25 piaster bank note front. Photo by David Holt. Photo via Wikimedia Commons
CAIRO – 26 July 2017: It is difficult to take a moment to observe what is actually written and portrayed on the money, especially when it is coming and going like SWOOSH.
In this series, we will take a moment and examine what the images depicted on the Egyptian pound bank notes are, why they “deserve” to be on the bank note and the history behind each monument.
You'll see there's a theme where the front side of the bank note represents an Islamic symbol while the reverse represents a Pharaonic symbol. This shows the strong efforts to preserve both Egypt’s pre-historic era and its Islamic history.
Although the 25 piasters bank note is currently smallest Egyptian pound bank note, there have been smaller notes through the Egyptian history. Egypt started issuing a bimetallic currency in early 1830s and introduced the Egyptian Pound known as geneh.
In 1917, bank notes for 5 piasters and 10 piasters were introduced; however, nearly 45 years later, these bank notes were abolished leaving behind 25 piasters, 50 piasters, 1 pound, 10 pound, 20 bank notes followed by the 100 pound bank note that was introduced a couple of years later.

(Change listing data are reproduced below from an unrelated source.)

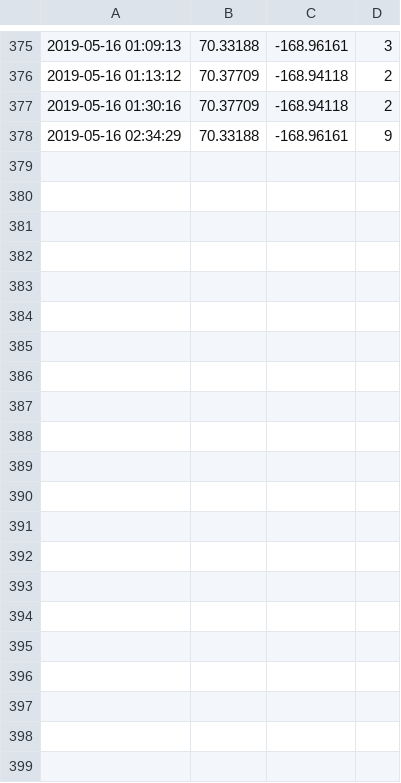
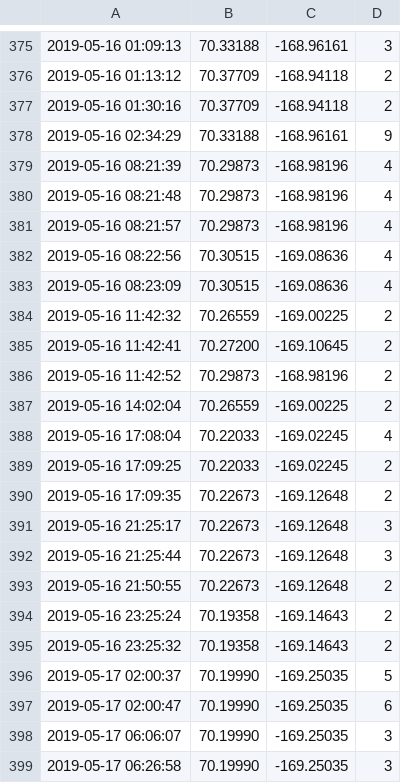
Before and after one commit to NOAA-PMEL/EcoFOCI_Jupyter_Notebooks, a CSV file: PopUpBuoy/300434063823800/message_position_2019.csv, drawn as a sheet; only a part is shown, gaps mark what is left out.

```diff
--- a/PopUpBuoy/300434063823800/message_position_2019.csv
+++ b/PopUpBuoy/300434063823800/message_position_2019.csv
@@ -378 +378,22 @@
 2019-05-16 02:34:29,70.33188,-168.96161,9
+2019-05-16 08:21:39,70.29873,-168.98196,4
+2019-05-16 08:21:48,70.29873,-168.98196,4
+2019-05-16 08:21:57,70.29873,-168.98196,4
+2019-05-16 08:22:56,70.30515,-169.08636,4
+2019-05-16 08:23:09,70.30515,-169.08636,4
+2019-05-16 11:42:32,70.26559,-169.00225,2
+2019-05-16 11:42:41,70.27200,-169.10645,2
+2019-05-16 11:42:52,70.29873,-168.98196,2
+2019-05-16 14:02:04,70.26559,-169.00225,2
+2019-05-16 17:08:04,70.22033,-169.02245,4
+2019-05-16 17:09:25,70.22033,-169.02245,2
+2019-05-16 17:09:35,70.22673,-169.12648,2
+2019-05-16 21:25:17,70.22673,-169.12648,3
+2019-05-16 21:25:44,70.22673,-169.12648,3
+2019-05-16 21:50:55,70.22673,-169.12648,2
+2019-05-16 23:25:24,70.19358,-169.14643,2
+2019-05-16 23:25:32,70.19358,-169.14643,2
+2019-05-17 02:00:37,70.19990,-169.25035,5
+2019-05-17 02:00:47,70.19990,-169.25035,6
+2019-05-17 06:06:07,70.19990,-169.25035,3
+2019-05-17 06:26:58,70.19990,-169.25035,3
```
Also changed, not shown: 4 other files.
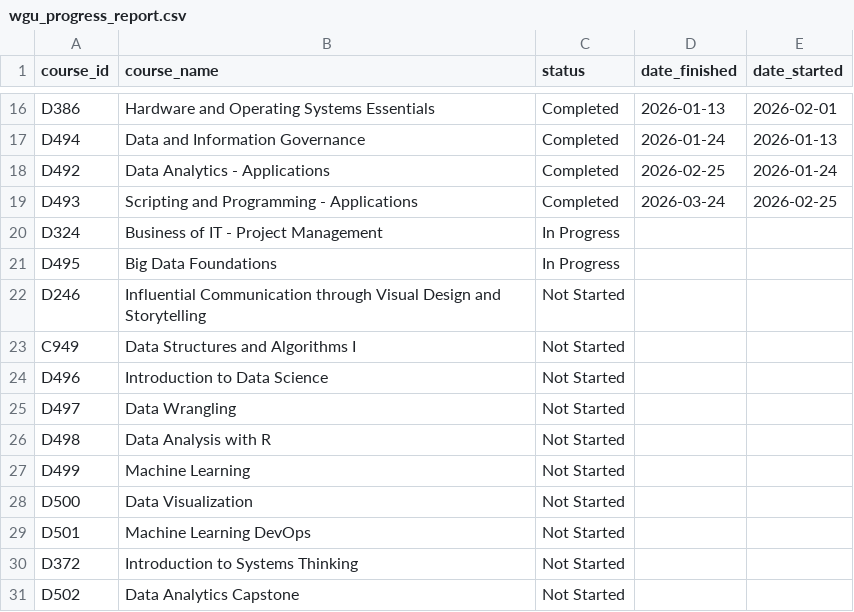
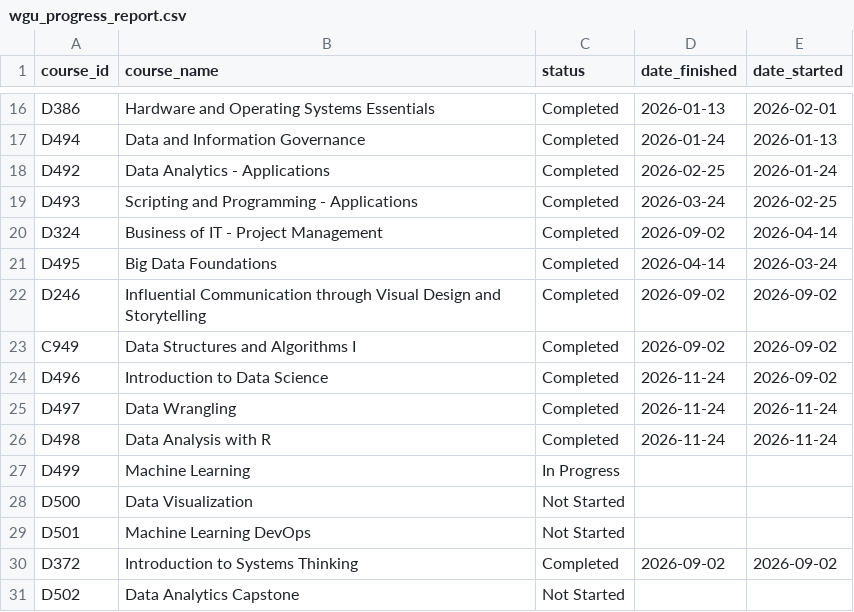
Before and after one commit to Sevanip/wgu-degree-tracker, a CSV file: wgu_progress_report.csv, drawn as a sheet; only a part is shown, gaps mark what is left out.

```diff
--- a/wgu_progress_report.csv
+++ b/wgu_progress_report.csv
@@ -19,13 +19,13 @@ D492,Data Analytics - Applications,Completed,2026-02-25,2026-01-24
 D493,Scripting and Programming - Applications,Completed,2026-03-24,2026-02-25
-D324,Business of IT - Project Management,In Progress,,
-D495,Big Data Foundations,In Progress,,
-D246,Influential Communication through Visual Design and Storytelling,Not Started,,
-C949,Data Structures and Algorithms I,Not Started,,
-D496,Introduction to Data Science,Not Started,,
-D497,Data Wrangling,Not Started,,
-D498,Data Analysis with R,Not Started,,
-D499,Machine Learning,Not Started,,
+D324,Business of IT - Project Management,Completed,2026-09-02,2026-04-14
+D495,Big Data Foundations,Completed,2026-04-14,2026-03-24
+D246,Influential Communication through Visual Design and Storytelling,Completed,2026-09-02,2026-09-02
+C949,Data Structures and Algorithms I,Completed,2026-09-02,2026-09-02
+D496,Introduction to Data Science,Completed,2026-11-24,2026-09-02
+D497,Data Wrangling,Completed,2026-11-24,2026-11-24
+D498,Data Analysis with R,Completed,2026-11-24,2026-11-24
+D499,Machine Learning,In Progress,,
 D500,Data Visualization,Not Started,,
 D501,Machine Learning DevOps,Not Started,,
-D372,Introduction to Systems Thinking,Not Started,,
+D372,Introduction to Systems Thinking,Completed,2026-09-02,2026-09-02
 D502,Data Analytics Capstone,Not Started,,
```
Also changed, not shown: 2 other files.
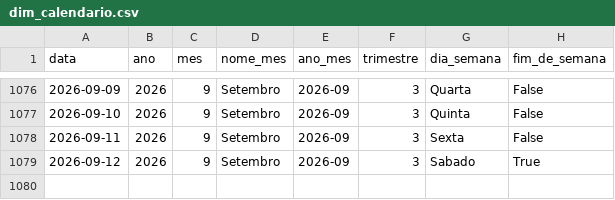
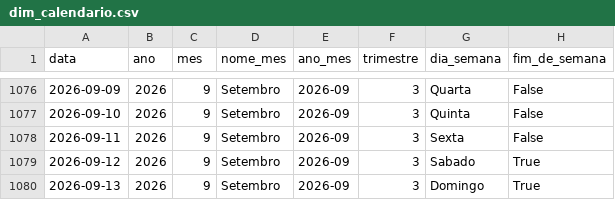
Before and after one commit to Bellmonte/port-gerador-dados, a CSV file: dados/comercial/dim_calendario.csv, drawn as a sheet; only a part is shown, gaps mark what is left out.

```diff
--- a/dados/comercial/dim_calendario.csv
+++ b/dados/comercial/dim_calendario.csv
@@ -1079 +1079,2 @@ data,ano,mes,nome_mes,ano_mes,trimestre,dia_semana,fim_de_semana
 2026-09-12,2026,9,Setembro,2026-09,3,Sabado,True
+2026-09-13,2026,9,Setembro,2026-09,3,Domingo,True
```
Also changed, not shown: 1 other file.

In the early 1990s, 50 pound bank note joined the crew and was accompanied by the 200 pound bank note in 2007.
The 25 piaster bank note is roughly blue in color with the image of Sayeda Aiysha Mosque in Egypt in the front. The mosque was named after Aisha who is the daughter of Imam Jaafar Sadeq who came with her during the Fatimid Caliphate.
Located in the heart of Nasr city Cairo, Sayeda Aiysha Mosque embodies the Islamic history of Egypt and represents the role her honorable lineage to Prophet Mohammed and family played in conserving the Islamic culture in Egypt.
25 piaster bank note back. Photo by David Holt. Photo via Wikimedia Commons
The 25 piaster bank note is the only note that does not have any representation of the Pharaonic era; instead on the back of the 25 piaster bank note is what is known as the Coat of Arms of Egypt. It is also the same symbol that is illustrated on the Egyptian flag.
The Coat of Arms has been a representation of the Egyptian nation since 1914 during the Sultanate of Egypt, and has taken various forms until 1984 and took its current state.